|Precautions||Omeprazole has a wide safety margin in horses and foals and can be used in foals from 1 month old. Ulcershield can be safely administered to stallions used for breeding. Safety in pregnant or lactating mares has not been established. The safety of omeprazole for longer than 91 days' treatment has not been determined. Ulcershield can be used concomitantly with other medications including anthelmintics, antibiotics, non-steroidal anti-inflammatories and other commonly administered veterinary preparations.First Aid If poisoning occurs, contact a doctor or Poisons Information Centre. Phone Australia 131 126. Additional information is available in the safety data sheet available from the supplier.Disposal Dispose of empty container and syringe by wrapping with paper and putting into garbage.|
|Dosage and Administration||Treatment dose. 4 mg/kg. Adult horse (600 kg): give 6 mL daily for 28 days (1 mL/100 kg). Prevention dose. 1 mg/kg. Adult horse (600 kg): give 1.5 mL daily for 28 days (0.25 mL/100 kg). Ensure horse's mouth contains no feed prior to treatment. Set dial-a-dose syringe to required volume and administer into the side of the mouth far back into the pocket between the teeth and the cheek or over the back of the tongue. The product is very sticky, so ensure that it is applied onto the internal parts of the mouth, not just dropped into the oral cavity. Immediately raise the horse's head for a few seconds after dosing to ensure the full dose has been swallowed. Observe the horse after dosing to ensure that no part of the dose is rejected. If any of the dose is lost, redosing is recommended. Gastric ulcers may recur following completion of the initial treatment, unless treatment is continued at the preventative dose. Features of gastric ulceration in horses. Clinical signs of gastric ulceration include depressed appetite or inappetence, recurrent colic, intermittent loose faeces, chronic diarrhoea, poor hair coat, poor body condition or poor performance. Signs in foals include appetite or inappetance, teeth grinding, dribbling saliva, diarrhoea, sternal recumbency or weakness.
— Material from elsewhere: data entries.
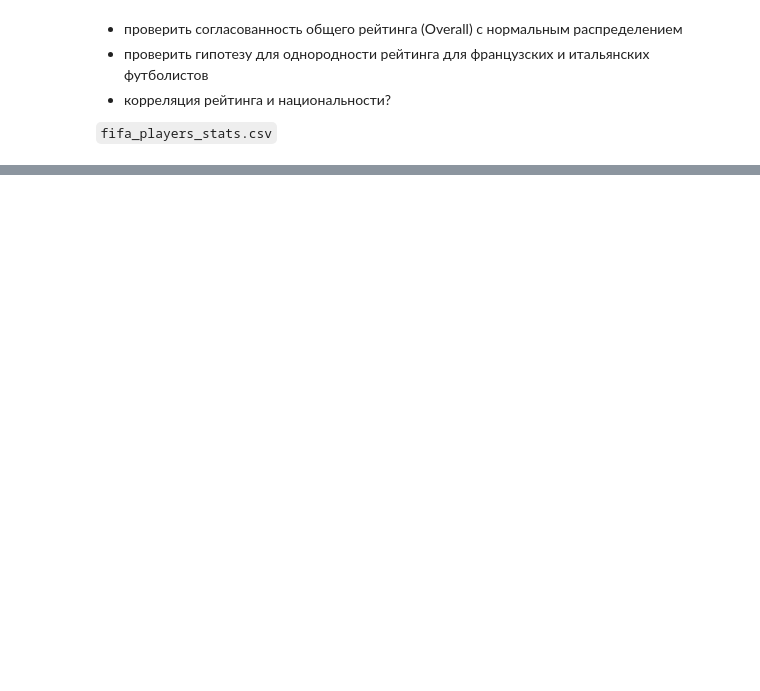
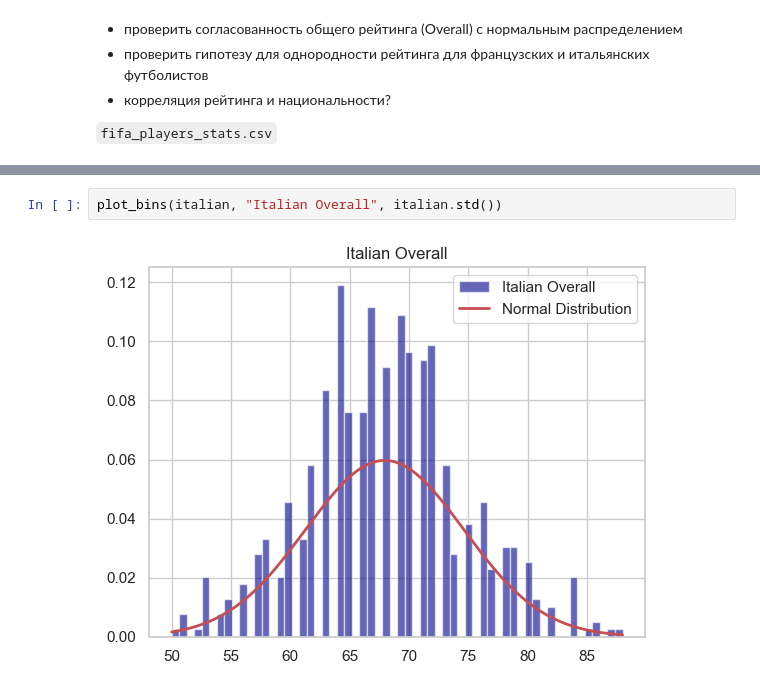
Before and after one commit to AntonSexov/statistics, a Jupyter notebook: lab_4/main.ipynb, the cells around one changed output, grey strips where cells are left out. Drawn from its saved outputs; the diff is of its cells as text; blank space fills up the shorter version.

```diff
--- a/lab_4/main.ipynb
+++ b/lab_4/main.ipynb
@@ -28,0 +104,4 @@ plt.show()
+# %%
+plot_bins(italian, "Italian Overall", italian.std())
+# %% [output]
+[figure, added]
```
Also changed, not shown: parts of 21 cells of this notebook.
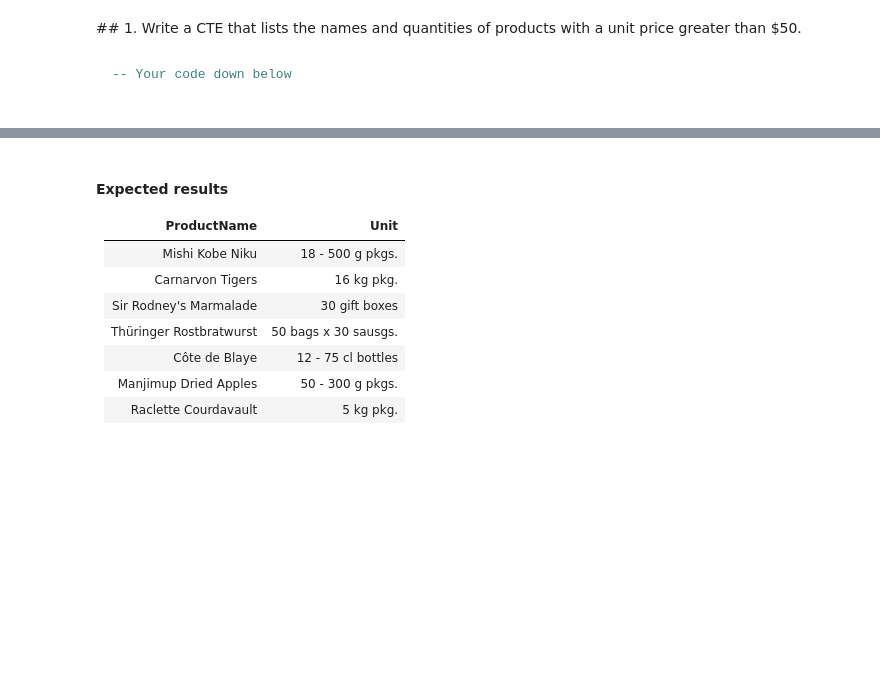
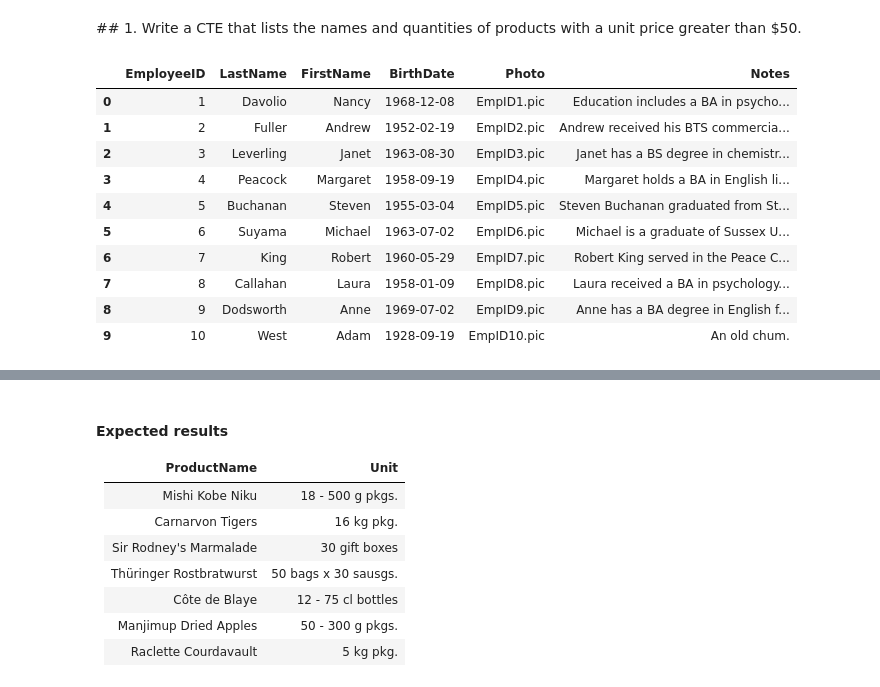
Before and after one commit to Ironhack-data-bcn-oct-2023/lab-mysql-common-table-expressions, a Jupyter notebook: main.ipynb, the cells around one changed output, grey strips where cells are left out. Cells and saved outputs as stored; diff of their text form; code cells hidden in the pictures; blank space fills up the shorter version.

Commit message:
lab-mysql-CTE

````diff
--- a/main.ipynb
+++ b/main.ipynb
@@ -5,7 +10,2 @@ Using the northwind database
 # %% [markdown]
 ## 1. Write a CTE that lists the names and quantities of products with a unit price greater than $50.
-# %% [markdown]
-```sql
--- Your code down below
-
-```
@@ -11,0 +14,18 @@ Using the northwind database
+# %%
+dbName = "northwind"
+connectionData=f"mysql+pymysql://root:{password}@localhost/{dbName}"
+engine = alch.create_engine(connectionData)
+query = "SELECT * FROM employees;"
+pd.read_sql_query(query, engine)
+# %% [output]
+|  | EmployeeID | LastName | FirstName | BirthDate | Photo | Notes |
+| 0 | 1 | Davolio | Nancy | 1968-12-08 | EmpID1.pic | Education includes a BA in psycho... |
+| 1 | 2 | Fuller | Andrew | 1952-02-19 | EmpID2.pic | Andrew received his BTS commercia... |
+| 2 | 3 | Leverling | Janet | 1963-08-30 | EmpID3.pic | Janet has a BS degree in chemistr... |
+| 3 | 4 | Peacock | Margaret | 1958-09-19 | EmpID4.pic | Margaret holds a BA in English li... |
+| 4 | 5 | Buchanan | Steven | 1955-03-04 | EmpID5.pic | Steven Buchanan graduated from St... |
+| 5 | 6 | Suyama | Michael | 1963-07-02 | EmpID6.pic | Michael is a graduate of Sussex U... |
+| 6 | 7 | King | Robert | 1960-05-29 | EmpID7.pic | Robert King served in the Peace C... |
+| 7 | 8 | Callahan | Laura | 1958-01-09 | EmpID8.pic | Laura received a BA in psychology... |
+| 8 | 9 | Dodsworth | Anne | 1969-07-02 | EmpID9.pic | Anne has a BA degree in English f... |
+| 9 | 10 | West | Adam | 1928-09-19 | EmpID10.pic | An old chum. |
````
Also changed, not shown: parts of 16 cells of this notebook.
For accurate diagnosis, direct endoscopic examination of the gastric mucosa is recommended.|
|Storage||Store below 30°C (room temperature).|
|Manufacturer||Randlab Australia Pty Ltd|